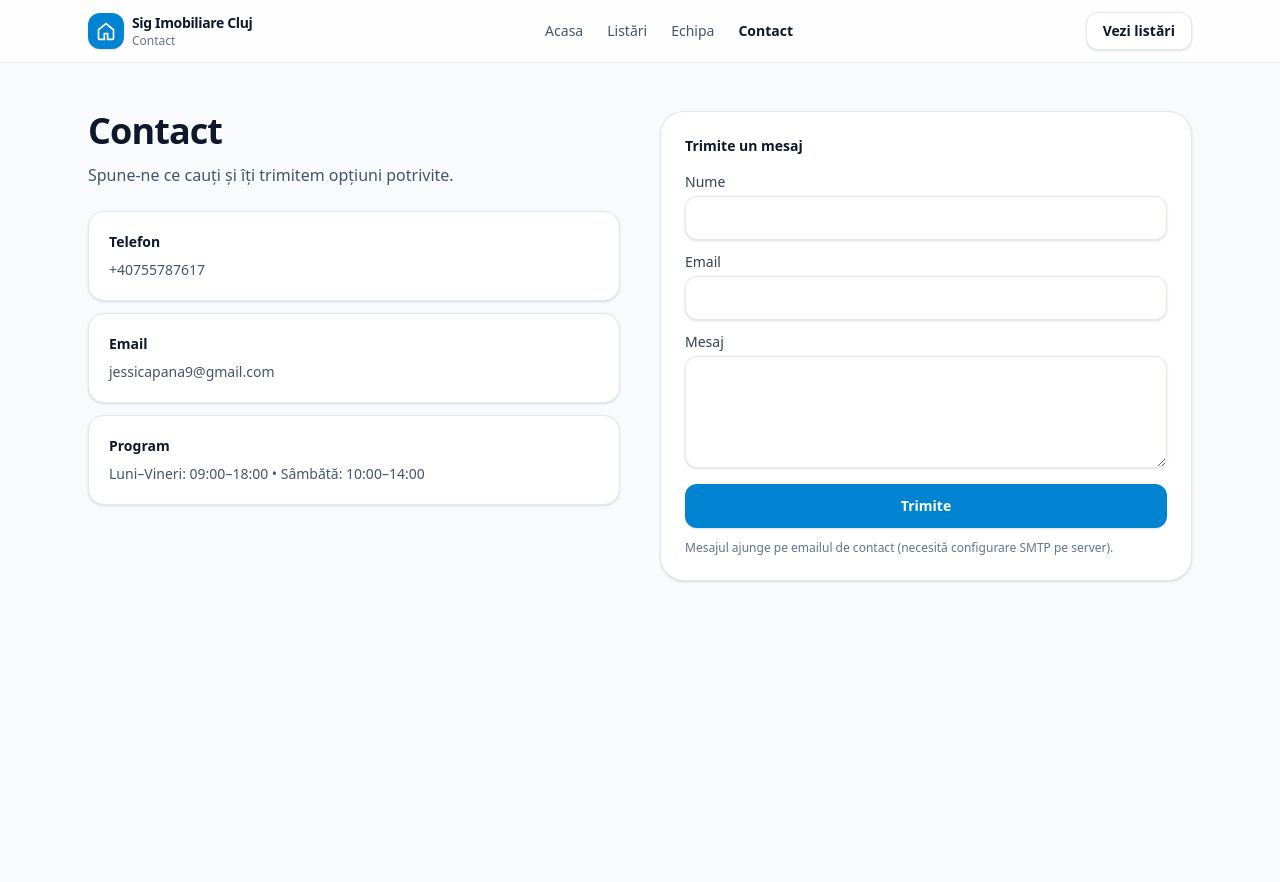
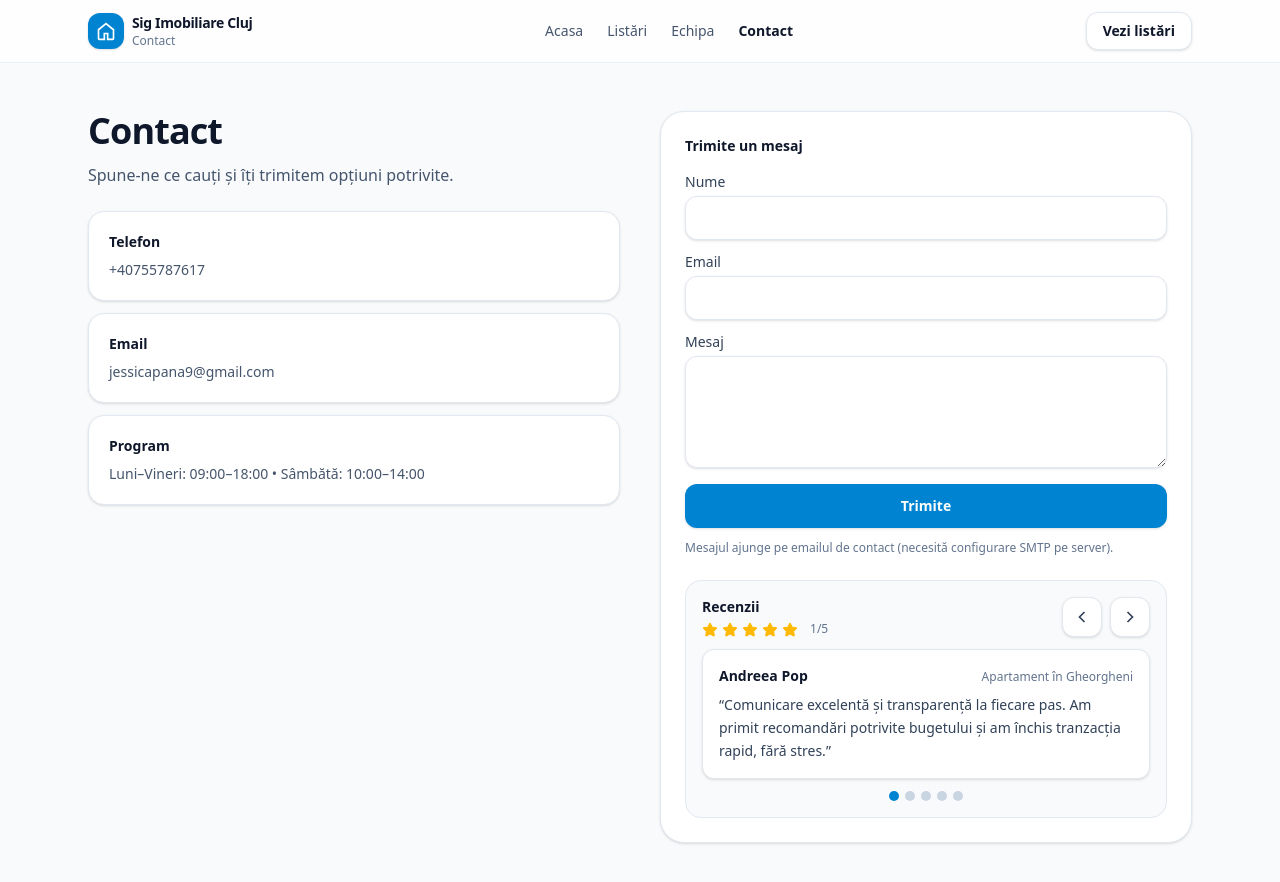
Before and after one commit to TonyHebe/SigImobCluj, a Next.js app: page /contact in a window 1280 px wide. Shown: the top 882 px of the page. Before the commit the page ends 800 px from the top, so only its background shows below. Built offline with nearby package versions, Linux system fonts and the light colour scheme.

Commit message:
feat: Add ReviewsCarousel component to contact page
Co-authored-by: antoniohebe1 <antoniohebe1@gmail.com>

```diff
--- a/src/app/contact/page.tsx
+++ b/src/app/contact/page.tsx
@@ -3,6 +3,7 @@ import Link from "next/link";
 
 import { ContactMessageForm } from "@/components/ContactMessageForm";
 import { HomeLinkScrollTop } from "@/components/HomeLinkScrollTop";
+import { ReviewsCarousel } from "@/components/ReviewsCarousel";
 import { ScrollTopLink } from "@/components/ScrollTopLink";
 
 export const metadata: Metadata = {
@@ -111,6 +112,7 @@ export default function ContactPage() {
               Trimite un mesaj
             </div>
             <ContactMessageForm />
+            <ReviewsCarousel />
           </div>
         </section>
       </main>
--- /dev/null
+++ b/src/components/ReviewsCarousel.tsx
@@ -0,0 +1,175 @@
+"use client";
+
+import { useId, useMemo, useState } from "react";
+
+type Review = {
+  name: string;
+  rating: 1 | 2 | 3 | 4 | 5;
+  text: string;
+  context?: string;
+};
+
+function StarIcon({ filled }: { filled: boolean }) {
+  return (
+    <svg
+      aria-hidden="true"
+      viewBox="0 0 24 24"
+      className={`size-4 ${filled ? "text-amber-400" : "text-slate-300"}`}
+      fill={filled ? "currentColor" : "none"}
+      stroke="currentColor"
+      strokeWidth="1.5"
+    >
+      <path
+        strokeLinejoin="round"
+        d="M11.48 3.5a.6.6 0 0 1 1.04 0l2.66 5.4c.1.2.3.34.53.37l5.96.86a.6.6 0 0 1 .33 1.02l-4.31 4.2c-.17.16-.25.4-.21.63l1.02 5.93a.6.6 0 0 1-.87.64l-5.33-2.8a.6.6 0 0 0-.56 0l-5.33 2.8a.6.6 0 0 1-.87-.64l1.02-5.93a.6.6 0 0 0-.21-.63l-4.31-4.2a.6.6 0 0 1 .33-1.02l5.96-.86a.6.6 0 0 0 .53-.37l2.66-5.4Z"
+      />
+    </svg>
+  );
+}
+
+function Stars({ rating, labelId }: { rating: number; labelId: string }) {
+  return (
+    <div className="flex items-center gap-1" aria-labelledby={labelId}>
+      {Array.from({ length: 5 }, (_, i) => (
+        <StarIcon key={i} filled={i + 1 <= rating} />
+      ))}
+    </div>
+  );
+}
+
+export function ReviewsCarousel() {
+  const labelId = useId();
+
+  const reviews = useMemo<Review[]>(
+    () => [
+      {
+        name: "Andreea Pop",
+        rating: 5,
+        context: "Apartament în Gheorgheni",
+        text: "Comunicare excelentă și transparență la fiecare pas. Am primit recomandări potrivite bugetului și am închis tranzacția rapid, fără stres.",
+      },
+      {
+        name: "Mihai Ionescu",
+        rating: 5,
+        context: "Închiriere în Zorilor",
+        text: "Foarte profesioniști și punctuali. Au selectat doar opțiuni relevante și mi-au explicat clar toate detaliile contractuale.",
+      },
+      {
+        name: "Ioana Dumitru",
+        rating: 5,
+        context: "Casă în Făget",
+        text: "Am apreciat răbdarea și atenția la detalii. Vizionări bine organizate, plus suport complet până la semnare. Recomand cu încredere!",
+      },
+      {
+        name: "Radu Stan",
+        rating: 4,
+        context: "Vânzare garsonieră, Mărăști",
+        text: "Procesul a fost foarte bine structurat, cu feedback constant. Negocierea a fost gestionată corect și am obținut un preț bun.",
+      },
+      {
+        name: "Elena Marin",
+        rating: 5,
+        context: "Căutare teren, Florești",
+        text: "Ne-au ajutat să evităm capcanele din acte și să verificăm rapid proprietatea. Seriozitate și promptitudine.",
+      },
+    ],
+    [],
+  );
+
+  const [index, setIndex] = useState(0);
+  const current = reviews[index]!;
+
+  function prev() {
+    setIndex((i) => (i - 1 + reviews.length) % reviews.length);
+  }
+
+  function next() {
+    setIndex((i) => (i + 1) % reviews.length);
+  }
+
+  return (
+    <section className="mt-6 rounded-2xl border border-slate-200 bg-slate-50 p-4">
+      <div className="flex items-start justify-between gap-4">
+        <div>
+          <div className="text-sm font-semibold text-slate-900">Recenzii</div>
+          <div className="mt-1 flex items-center gap-3">
+            <span id={labelId} className="sr-only">
+              Rating {current.rating} din 5
+            </span>
+            <Stars rating={current.rating} labelId={labelId} />
+            <span className="text-xs text-slate-500">
+              {index + 1}/{reviews.length}
+            </span>
+          </div>
+        </div>
+
+        <div className="flex items-center gap-2">
+          <button
+            type="button"
+            onClick={prev}
+            aria-label="Recenzia anterioară"
+            className="inline-flex size-10 items-center justify-center rounded-xl border border-slate-200 bg-white text-slate-700 shadow-sm hover:bg-slate-50"
+          >
+            <svg
+              aria-hidden="true"
+              viewBox="0 0 24 24"
+              className="size-5"
+              fill="none"
+              stroke="currentColor"
+              strokeWidth="2"
+            >
+              <path d="M15 18l-6-6 6-6" />
+            </svg>
+          </button>
+          <button
+            type="button"
+            onClick={next}
+            aria-label="Recenzia următoare"
+            className="inline-flex size-10 items-center justify-center rounded-xl border border-slate-200 bg-white text-slate-700 shadow-sm hover:bg-slate-50"
+          >
+            <svg
+              aria-hidden="true"
+              viewBox="0 0 24 24"
+              className="size-5"
+              fill="none"
+              stroke="currentColor"
+              strokeWidth="2"
+            >
+              <path d="M9 6l6 6-6 6" />
+            </svg>
+          </button>
+        </div>
+      </div>
+
+      <div className="mt-3 rounded-xl border border-slate-200 bg-white p-4 shadow-sm">
+        <div className="flex flex-wrap items-baseline justify-between gap-2">
+          <div className="text-sm font-semibold text-slate-900">{current.name}</div>
+          {current.context ? (
+            <div className="text-xs text-slate-500">{current.context}</div>
+          ) : null}
+        </div>
+        <p className="mt-2 text-sm leading-relaxed text-slate-700">
+          “{current.text}”
+        </p>
+      </div>
+
+      <div className="mt-3 flex items-center justify-center gap-1.5">
+        {reviews.map((_, i) => {
+          const active = i === index;
+          return (
+            <button
+              key={i}
+              type="button"
+              onClick={() => setIndex(i)}
+              aria-label={`Mergi la recenzia ${i + 1}`}
+              aria-current={active ? "true" : undefined}
+              className={`h-2.5 w-2.5 rounded-full transition ${
+                active ? "bg-sky-600" : "bg-slate-300 hover:bg-slate-400"
+              }`}
+            />
+          );
+        })}
+      </div>
+    </section>
+  );
+}
```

▸ **What the exercise asks**: Please copy out the entries above exactly as they appear, but skip their images.

▸ **Response**:
Before and after one commit to TonyHebe/SigImobCluj, a Next.js app: page /contact in a window 1280 px wide. Shown: the top 882 px of the page. Before the commit the page ends 800 px from the top, so only its background shows below. Built offline with nearby package versions, Linux system fonts and the light colour scheme.

Commit message:
feat: Add ReviewsCarousel component to contact page
Co-authored-by: antoniohebe1 <antoniohebe1@gmail.com>

```diff
--- a/src/app/contact/page.tsx
+++ b/src/app/contact/page.tsx
@@ -3,6 +3,7 @@ import Link from "next/link";
 
 import { ContactMessageForm } from "@/components/ContactMessageForm";
 import { HomeLinkScrollTop } from "@/components/HomeLinkScrollTop";
+import { ReviewsCarousel } from "@/components/ReviewsCarousel";
 import { ScrollTopLink } from "@/components/ScrollTopLink";
 
 export const metadata: Metadata = {
@@ -111,6 +112,7 @@ export default function ContactPage() {
               Trimite un mesaj
             </div>
             <ContactMessageForm />
+            <ReviewsCarousel />
           </div>
         </section>
       </main>
--- /dev/null
+++ b/src/components/ReviewsCarousel.tsx
@@ -0,0 +1,175 @@
+"use client";
+
+import { useId, useMemo, useState } from "react";
+
+type Review = {
+  name: string;
+  rating: 1 | 2 | 3 | 4 | 5;
+  text: string;
+  context?: string;
+};
+
+function StarIcon({ filled }: { filled: boolean }) {
+  return (
+    <svg
+      aria-hidden="true"
+      viewBox="0 0 24 24"
+      className={`size-4 ${filled ? "text-amber-400" : "text-slate-300"}`}
+      fill={filled ? "currentColor" : "none"}
+      stroke="currentColor"
+      strokeWidth="1.5"
+    >
+      <path
+        strokeLinejoin="round"
+        d="M11.48 3.5a.6.6 0 0 1 1.04 0l2.66 5.4c.1.2.3.34.53.37l5.96.86a.6.6 0 0 1 .33 1.02l-4.31 4.2c-.17.16-.25.4-.21.63l1.02 5.93a.6.6 0 0 1-.87.64l-5.33-2.8a.6.6 0 0 0-.56 0l-5.33 2.8a.6.6 0 0 1-.87-.64l1.02-5.93a.6.6 0 0 0-.21-.63l-4.31-4.2a.6.6 0 0 1 .33-1.02l5.96-.86a.6.6 0 0 0 .53-.37l2.66-5.4Z"
+      />
+    </svg>
+  );
+}
+
+function Stars({ rating, labelId }: { rating: number; labelId: string }) {
+  return (
+    <div className="flex items-center gap-1" aria-labelledby={labelId}>
+      {Array.from({ length: 5 }, (_, i) => (
+        <StarIcon key={i} filled={i + 1 <= rating} />
+      ))}
+    </div>
+  );
+}
+
+export function ReviewsCarousel() {
+  const labelId = useId();
+
+  const reviews = useMemo<Review[]>(
+    () => [
+      {
+        name: "Andreea Pop",
+        rating: 5,
+        context: "Apartament în Gheorgheni",
+        text: "Comunicare excelentă și transparență la fiecare pas. Am primit recomandări potrivite bugetului și am închis tranzacția rapid, fără stres.",
+      },
+      {
+        name: "Mihai Ionescu",
+        rating: 5,
+        context: "Închiriere în Zorilor",
+        text: "Foarte profesioniști și punctuali. Au selectat doar opțiuni relevante și mi-au explicat clar toate detaliile contractuale.",
+      },
+      {
+        name: "Ioana Dumitru",
+        rating: 5,
+        context: "Casă în Făget",
+        text: "Am apreciat răbdarea și atenția la detalii. Vizionări bine organizate, plus suport complet până la semnare. Recomand cu încredere!",
+      },
+      {
+        name: "Radu Stan",
+        rating: 4,
+        context: "Vânzare garsonieră, Mărăști",
+        text: "Procesul a fost foarte bine structurat, cu feedback constant. Negocierea a fost gestionată corect și am obținut un preț bun.",
+      },
+      {
+        name: "Elena Marin",
+        rating: 5,
+        context: "Căutare teren, Florești",
+        text: "Ne-au ajutat să evităm capcanele din acte și să verificăm rapid proprietatea. Seriozitate și promptitudine.",
+      },
+    ],
+    [],
+  );
+
+  const [index, setIndex] = useState(0);
+  const current = reviews[index]!;
+
+  function prev() {
+    setIndex((i) => (i - 1 + reviews.length) % reviews.length);
+  }
+
+  function next() {
+    setIndex((i) => (i + 1) % reviews.length);
+  }
+
+  return (
+    <section className="mt-6 rounded-2xl border border-slate-200 bg-slate-50 p-4">
+      <div className="flex items-start justify-between gap-4">
+        <div>
+          <div className="text-sm font-semibold text-slate-900">Recenzii</div>
+          <div className="mt-1 flex items-center gap-3">
+            <span id={labelId} className="sr-only">
+              Rating {current.rating} din 5
+            </span>
+            <Stars rating={current.rating} labelId={labelId} />
+            <span className="text-xs text-slate-500">
+              {index + 1}/{reviews.length}
+            </span>
+          </div>
+        </div>
+
+        <div className="flex items-center gap-2">
+          <button
+            type="button"
+            onClick={prev}
+            aria-label="Recenzia anterioară"
+            className="inline-flex size-10 items-center justify-center rounded-xl border border-slate-200 bg-white text-slate-700 shadow-sm hover:bg-slate-50"
+          >
+            <svg
+              aria-hidden="true"
+              viewBox="0 0 24 24"
+              className="size-5"
+              fill="none"
+              stroke="currentColor"
+              strokeWidth="2"
+            >
+              <path d="M15 18l-6-6 6-6" />
+            </svg>
+          </button>
+          <button
+            type="button"
+            onClick={next}
+            aria-label="Recenzia următoare"
+            className="inline-flex size-10 items-center justify-center rounded-xl border border-slate-200 bg-white text-slate-700 shadow-sm hover:bg-slate-50"
+          >
+            <svg
+              aria-hidden="true"
+              viewBox="0 0 24 24"
+              className="size-5"
+              fill="none"
+              stroke="currentColor"
+              strokeWidth="2"
+            >
+              <path d="M9 6l6 6-6 6" />
+            </svg>
+          </button>
+        </div>
+      </div>
+
+      <div className="mt-3 rounded-xl border border-slate-200 bg-white p-4 shadow-sm">
+        <div className="flex flex-wrap items-baseline justify-between gap-2">
+          <div className="text-sm font-semibold text-slate-900">{current.name}</div>
+          {current.context ? (
+            <div className="text-xs text-slate-500">{current.context}</div>
+          ) : null}
+        </div>
+        <p className="mt-2 text-sm leading-relaxed text-slate-700">
+          “{current.text}”
+        </p>
+      </div>
+
+      <div className="mt-3 flex items-center justify-center gap-1.5">
+        {reviews.map((_, i) => {
+          const active = i === index;
+          return (
+            <button
+              key={i}
+              type="button"
+              onClick={() => setIndex(i)}
+              aria-label={`Mergi la recenzia ${i + 1}`}
+              aria-current={active ? "true" : undefined}
+              className={`h-2.5 w-2.5 rounded-full transition ${
+                active ? "bg-sky-600" : "bg-slate-300 hover:bg-slate-400"
+              }`}
+            />
+          );
+        })}
+      </div>
+    </section>
+  );
+}
```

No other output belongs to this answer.